By Treva Bjerke
Jesse came to MWCR when he was about 18 months old. I was the MWCR treasurer at the time, and at 10 p.m. on a Sunday evening, I got a call that there was a young collie at the Oakdale Emergency vet who was dropped off with GI Bleeding due to Irritable Bowel Disease (IBD) on Friday with instructions if they couldn’t find him a home to euthanize. The vet said he was a wonderful dog, and they were able to stabilize and was wondering if MWCR would be willing to take him in, otherwise they would euthanize at 6:30 a.m. Monday morning when they close.
The Board approved bringing him in. So I went to Oakdale and got this lovely guy. He was HUGE, and definitely not your normal collie. He was big, and thin, and long, long legs. He looked more like a borzoi than a collie. He had a long history. Jesse was also a barker, so his previous owners had him de-barked, then he had issues with IBD and they could no longer afford to keep him. He had bled about three times, was on meds since he was a puppy and the special diet, was sent to the gastroenterologist, was on IVs many times, had received blood, etc. When Jesse came out of the ICU, he looked at me with those big brown eyes and my heart melted. I fostered him, and failed, and adopted him shortly after bringing him in. When he came to us he was on a special diet of venison/duck, and 38 pills a day (combination of GI drugs, antibiotics, and steroids). Within six months, he was stable. No more bleeding. He was weaned off all medications and just being maintained by the strict diet. He thrived.
He was my Velcro dog.
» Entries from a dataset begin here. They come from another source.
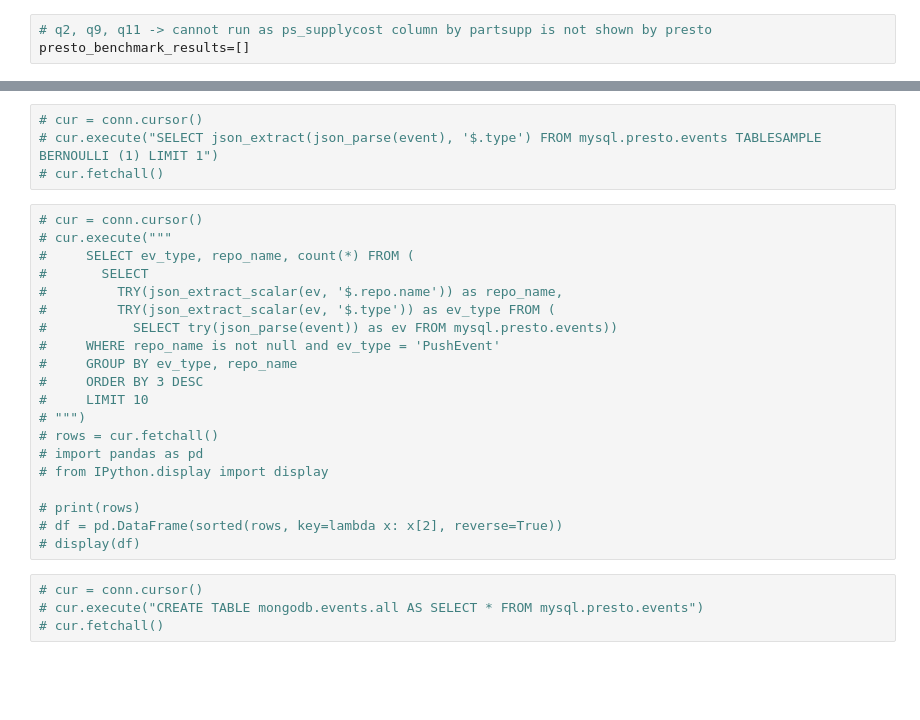
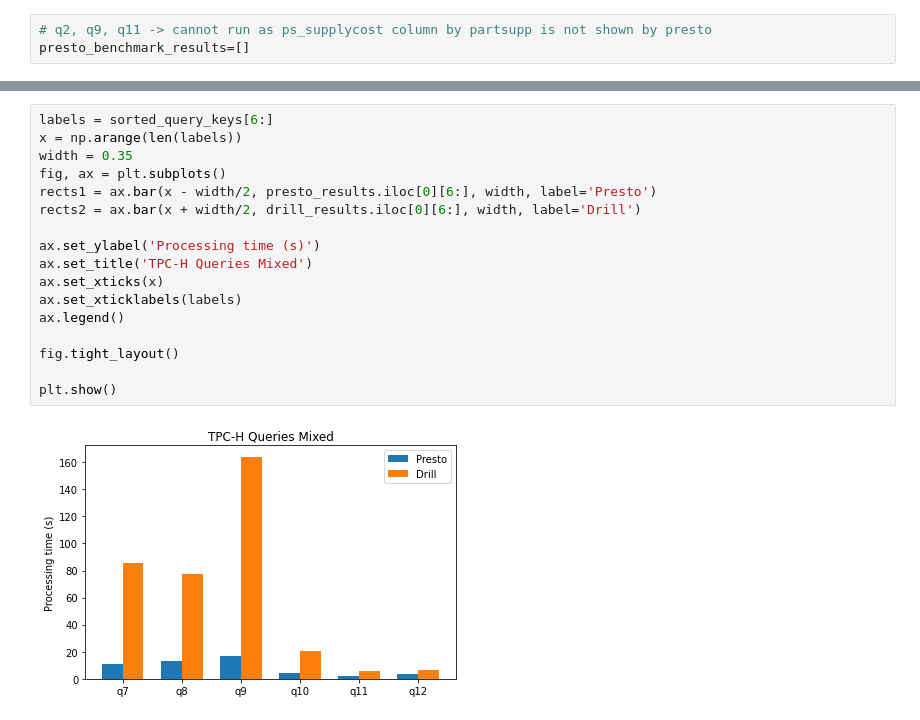
Before and after one commit to LaertNuhu/federated_queries_benchmark, a Jupyter notebook: benchmark/benchmark.ipynb, the cells around one changed output, grey strips where cells are left out. Cells and saved outputs as stored; diff of their text form; blank space fills up the shorter version.

```diff
--- a/benchmark/benchmark.ipynb
+++ b/benchmark/benchmark.ipynb
@@ -261,28 +240,19 @@ Now that the table is create in MySQL, we can insert rows with Presto by using t
-# %%
-# cur = conn.cursor()
-# cur.execute("SELECT json_extract(json_parse(event), '$.type') FROM mysql.presto.events TABLESAMPLE BERNOULLI (1) LIMIT 1")
-# cur.fetchall()
-# %%
-# cur = conn.cursor()
-# cur.execute("""
-#     SELECT ev_type, repo_name, count(*) FROM (
-#       SELECT
-#         TRY(json_extract_scalar(ev, '$.repo.name')) as repo_name,
-#         TRY(json_extract_scalar(ev, '$.type')) as ev_type FROM (
-#           SELECT try(json_parse(event)) as ev FROM mysql.presto.events))
-#     WHERE repo_name is not null and ev_type = 'PushEvent'
-#     GROUP BY ev_type, repo_name
-#     ORDER BY 3 DESC
-#     LIMIT 10
-# """)
-# rows = cur.fetchall()
-# import pandas as pd
-# from IPython.display import display
-
-# print(rows)
-# df = pd.DataFrame(sorted(rows, key=lambda x: x[2], reverse=True))
-# display(df)
-# %%
-# cur = conn.cursor()
-# cur.execute("CREATE TABLE mongodb.events.all AS SELECT * FROM mysql.presto.events")
-# cur.fetchall()
+# %%
+labels = sorted_query_keys[6:]
+x = np.arange(len(labels))
+width = 0.35
+fig, ax = plt.subplots()
+rects1 = ax.bar(x - width/2, presto_results.iloc[0][6:], width, label='Presto')
+rects2 = ax.bar(x + width/2, drill_results.iloc[0][6:], width, label='Drill')
+
+ax.set_ylabel('Processing time (s)')
+ax.set_title('TPC-H Queries Mixed')
+ax.set_xticks(x)
+ax.set_xticklabels(labels)
+ax.legend()
+
+fig.tight_layout()
+
+plt.show()
+# %% [output]
+[figure, added]
```
Also changed, not shown: parts of 36 cells of this notebook, 4 other files.
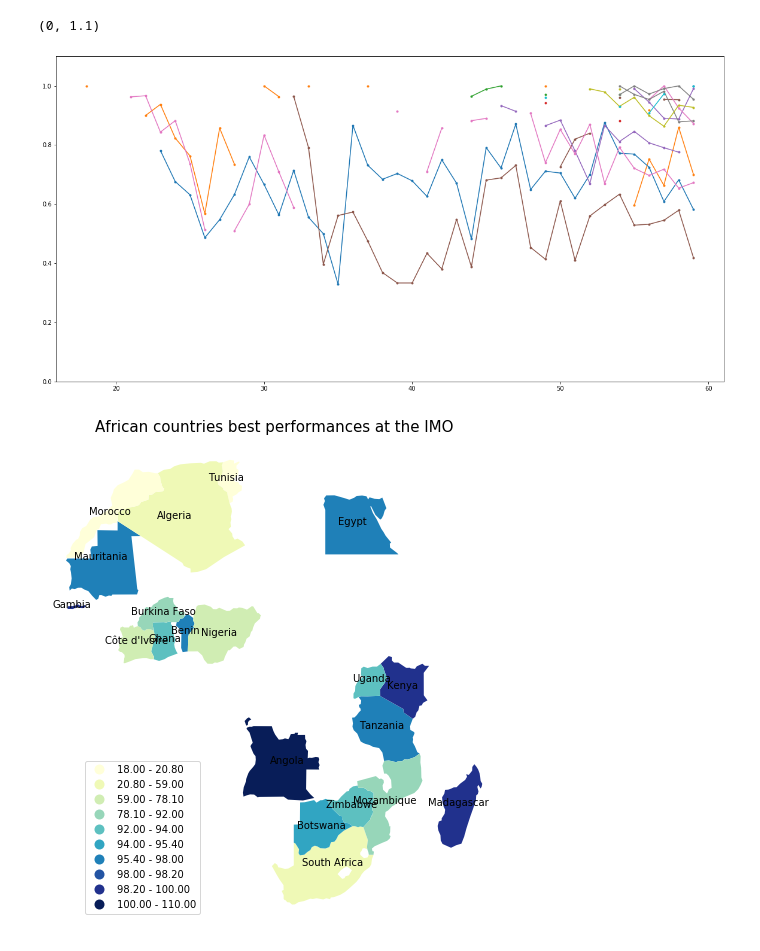
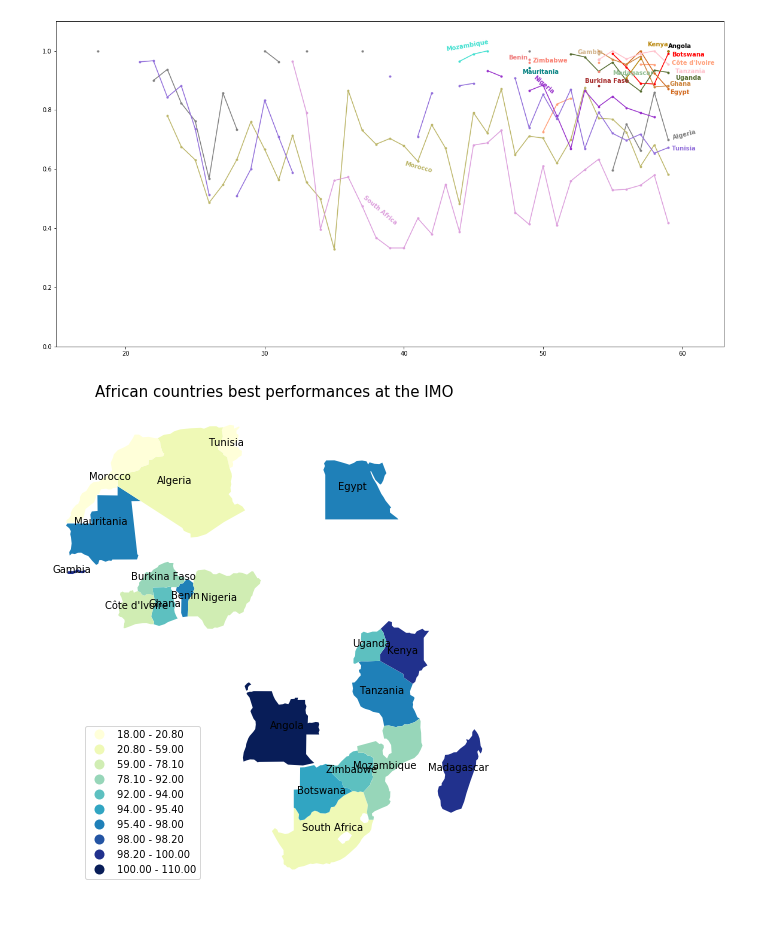
Before and after one commit to Djimdou/Side-Projects, a Jupyter notebook: IMO-Web-Scraping.ipynb, the cells around one changed output. Saved outputs shown, nothing was run; the diff lists cells and outputs as text; code cells hidden in the pictures.

```diff
--- a/IMO-Web-Scraping.ipynb
+++ b/IMO-Web-Scraping.ipynb
@@ -114,13 +130,34 @@ Text(59.125, 97.0, 'Ghana')
-# %%
-figure(figsize=(20,10))
-
-for i in range(len(african_participant)):
-    plt.plot(np.array(data_standardized)[african_participant][i][::-1],'.-',label=np.array(name)[african_participant][i])
-#plt.legend(loc="upper left")
-plt.ylim(0,1.1)
-# %% [output]
-(0, 1.1)
-[figure, removed]
+# %%
+figure(figsize=(20,10))
+
+for i in range(len(african_participant)):
+    plt.plot(np.array(data_standardized)[african_participant][i][::-1],'.-',color = mycolors[i],label=np.array(name)[african_participant][i])
+
+plt.ylim(0,1.1)
+plt.xlim(15,63)
+
+plt.text(x = 59, y = data_standardized[african_participant][0][::-1][-1]+0.01, s = name[african_participant][0], color = mycolors[0], rotation = 0, weight = 'bold')
+plt.text(x = 59.25, y = data_standardized[african_participant][1][::-1][-1], s = name[african_participant][1], color = mycolors[1], rotation = 15, weight = 'bold')
+plt.text(x = 47.5, y = data_standardized[african_participant][2][::-1][54], s = name[african_participant][2], color = mycolors[2], rotation = 0, weight = 'bold')
+plt.text(x = 53, y = data_standardized[african_participant][3][::-1][-6]+0.01, s = name[african_participant][3], color = mycolors[3], rotation = 0, weight = 'bold')
+plt.text(x = 59.25, y = data_standardized[african_participant][4][::-1][-1]-0.01, s = name[african_participant][4], color = mycolors[4], rotation = 0, weight = 'bold')
+plt.text(x = 59.25, y = data_standardized[african_participant][5][::-1][-2], s = name[african_participant][5], color = mycolors[5], rotation = 0, weight = 'bold')
+plt.text(x = 59.125, y = data_standardized[african_participant][6][::-1][-1]-0.02, s = name[african_participant][6], color = mycolors[6], rotation = 0, weight = 'bold')
+plt.text(x = 59.125, y = data_standardized[african_participant][7][::-1][-1], s = name[african_participant][7], color = mycolors[7], rotation = 0, weight = 'bold')
+plt.text(x = 52.5, y = data_standardized[african_participant][8][::-1][-6], s = name[african_participant][8], color = mycolors[8], rotation = 0, weight = 'bold')
+plt.text(x = 57.5, y = data_standardized[african_participant][9][::-1][-1]+0.015, s = name[african_participant][9], color = mycolors[9], rotation = 0, weight = 'bold')
+plt.text(x = 40, y = data_standardized[african_participant][10][::-1][40]-0.09, s = name[african_participant][10], color = mycolors[10], rotation = -15, weight = 'bold')
+plt.text(x = 55, y = data_standardized[african_participant][11][::-1][-4], s = name[african_participant][11], color = mycolors[11], rotation = 0, weight = 'bold')
+plt.text(x = 43, y = data_standardized[african_participant][12][::-1][-14], s = name[african_participant][12], color = mycolors[12], rotation = 10, weight = 'bold')
+plt.text(x = 48.5, y = data_standardized[african_participant][13][::-1][-11]-0.02, s = name[african_participant][13], color = mycolors[13], rotation = 0, weight = 'bold')
+plt.text(x = 49.25, y = data_standardized[african_participant][14][::-1][-10]-0.03, s = name[african_participant][14], color = mycolors[14], rotation = -40, weight = 'bold')
+plt.text(x = 37, y = data_standardized[african_participant][15][::-1][35]-0.15, s = name[african_participant][15], color = mycolors[15], rotation = -40, weight = 'bold')
+plt.text(x = 59.25, y = data_standardized[african_participant][16][::-1][-1]-0.01, s = name[african_participant][16], color = mycolors[16], rotation = 0, weight = 'bold')
+plt.text(x = 59.5, y = data_standardized[african_participant][17][::-1][-1]-0.03, s = name[african_participant][17], color = mycolors[17], rotation = 0, weight = 'bold')
+plt.text(x = 59.5, y = data_standardized[african_participant][18][::-1][-1]-0.025, s = name[african_participant][18], color = mycolors[18], rotation = 0, weight = 'bold')
+plt.text(x = 49.25, y = data_standardized[african_participant][19][::-1][-11], s = name[african_participant][19], color = mycolors[19], rotation = 0, weight = 'bold');
+# %% [output]
+[figure, added]
 # %%
 # Map: for each African country, its best performance at IMO
 
```
Also changed, not shown: parts of 4 cells of this notebook.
He’s the only dog I could completely trust off lead – he never left my side. He was great with the kids and other dogs. He was smart, and goofy, and funny, and a joy. Jesse was not your standard collie. He was tall, big, he couldn’t close his mouth because his teeth were deformed, so he swallowed his food whole. He had cluster seizures and was put on medication for that. Everyone loved Jesse.
After we stabilized Jesse’s IBD, he only flared (bled) twice and needed to be put on short term meds. Not bad for the last 11 years. Three years ago, he had a bout of aspiration pneumonia. He went to the ICU for three days and almost didn’t make it. The vet felt that due to his de-barking procedure, he was more prone to aspiration. So he survived that too. Last year, his pneumonia came back for the fourth time, and we put him on long term antibiotics.
Over the last year, Jesse became weaker and weaker. A few months ago, often he couldn’t get up without one of us lifting up his be-hind. But he remained happy. We were in the routine of lifting his back end when he would go in and out. If he fell, we’d pick him up. If he couldn’t get up, he’d whine and we’d come and pick him up. It sounds worse than it was, but it worked. Lately the bad days were more than the good days. So last week, I made the appointment.
I’ve been with every dog I’ve ever owned when this time comes. And it’s never easy. But with Jesse there was this bond. I knew it was time, and I knew it was the right thing to do. He never struggled, didn’t pull back his paw, just looked at me with those big brown eyes, closed them, and laid down his head. I’ve never had a dog relax to the point of closing his eyes when they passed, but Jesse did. I know he was ready.
Last night I had a dream. Jesse was in a field of sheep. He was running and jumping, and he had a booming collie bark – the way a collie should bark … not the hoarse “huff, huff” that was typical Jesse.
Thank you MWCR for giving me the opportunity to be his mom and have him in my life. I will miss my Jesse for the rest of my life.